M: People need a practice they can apply every moment in life. In monotheistic religions, there are some people who trust God at every moment of their lives, but not many any more. In Buddhism your mind and the practice must become one; this is very appealing.

Psychoanalysis is sometimes rather depressing; in many cases, it involves a huge effort that brings uncertain results. Its difficult to become a better person by thinking about yourself day and night. There is a 2500-year old tradition in Buddhism to try to understand how the mind works and deal with the arising of thoughts and emotions in the present moment, not through ruminating the past. People are able to use that, to move towards genuine happiness. Buddhism is essentially a contemplative science.

S: How have you continued your scientific work with your Buddhist practice?
M: Besides the discussions on science in The Quantum and the Lotus [subtitled “A Journey to the Frontiers where Science and Buddhism Meet”], I’ve been involved in the Mind and Life Institute meetings held between the Dalai Lama and prominent scientists over the past twelve years.

For three years, a number of research programs have been started to study how many years of mind training changes the brain. The scientists, such as Richard Davidson at the University of Wisconsin [Madison, Wisconsin, U.S.A.], have been working with practitioners who have done at least 10,000 hours of meditation. They are trying to find out how meditative states focusing on attention, compassion or pure awareness act on the brain. Paul Ekman, the world expert in reading emotions and facial expressions, is also involved. They have got people spending hours in the MRI [magnetic resonance imaging machine], or with 256 electrodes attached to their heads. Preliminary results indicate that mind training does change your brain in a durable way. Meditation is not just blissing out under a mango tree! This could be a very useful contribution from Buddhist practice to the world. I think there will be good and robust results that show that contemplative practice can contribute something meaningful to everyone’s life.

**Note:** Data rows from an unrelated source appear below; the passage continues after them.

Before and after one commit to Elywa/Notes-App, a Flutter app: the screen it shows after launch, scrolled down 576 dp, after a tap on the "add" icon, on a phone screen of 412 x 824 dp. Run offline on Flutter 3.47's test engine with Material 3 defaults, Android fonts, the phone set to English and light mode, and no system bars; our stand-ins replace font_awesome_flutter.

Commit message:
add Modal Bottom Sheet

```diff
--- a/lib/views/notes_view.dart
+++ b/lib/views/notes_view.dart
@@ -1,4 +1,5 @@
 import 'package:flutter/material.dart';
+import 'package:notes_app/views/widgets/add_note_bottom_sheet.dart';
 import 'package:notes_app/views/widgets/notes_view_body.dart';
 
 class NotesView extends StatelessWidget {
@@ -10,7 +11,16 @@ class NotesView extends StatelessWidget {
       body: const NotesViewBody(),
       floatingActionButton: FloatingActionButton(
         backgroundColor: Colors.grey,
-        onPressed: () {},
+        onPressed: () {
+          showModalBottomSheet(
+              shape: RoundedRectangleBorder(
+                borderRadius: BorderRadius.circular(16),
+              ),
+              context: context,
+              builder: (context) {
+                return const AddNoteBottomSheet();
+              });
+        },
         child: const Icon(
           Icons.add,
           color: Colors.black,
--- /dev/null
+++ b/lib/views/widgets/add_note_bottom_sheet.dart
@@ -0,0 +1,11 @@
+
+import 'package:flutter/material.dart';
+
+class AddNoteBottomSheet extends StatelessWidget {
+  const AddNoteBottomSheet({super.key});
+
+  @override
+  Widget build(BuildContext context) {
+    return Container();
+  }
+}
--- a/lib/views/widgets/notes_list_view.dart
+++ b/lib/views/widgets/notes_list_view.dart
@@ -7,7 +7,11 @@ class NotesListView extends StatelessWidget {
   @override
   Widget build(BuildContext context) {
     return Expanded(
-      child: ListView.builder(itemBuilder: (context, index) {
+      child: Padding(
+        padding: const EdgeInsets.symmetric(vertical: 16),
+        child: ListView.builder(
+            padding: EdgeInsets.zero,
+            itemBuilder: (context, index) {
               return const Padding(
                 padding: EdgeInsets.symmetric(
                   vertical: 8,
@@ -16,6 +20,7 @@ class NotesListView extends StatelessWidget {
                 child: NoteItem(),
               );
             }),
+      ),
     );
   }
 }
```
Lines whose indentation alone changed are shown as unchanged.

S: With your background and situation, do you feel you have a particular role to play?

M: I hope to serve as a small bridge. In the Mind and Life Institute project, I can help to devise some experiments and to interpret between the meditators and the scientists, not only for the language, but also for the ideas.

Beyond that, I have no particular agenda, just to make use of what I have learned. It is said that the best way to repay one’s teacher’s kindness is to practice.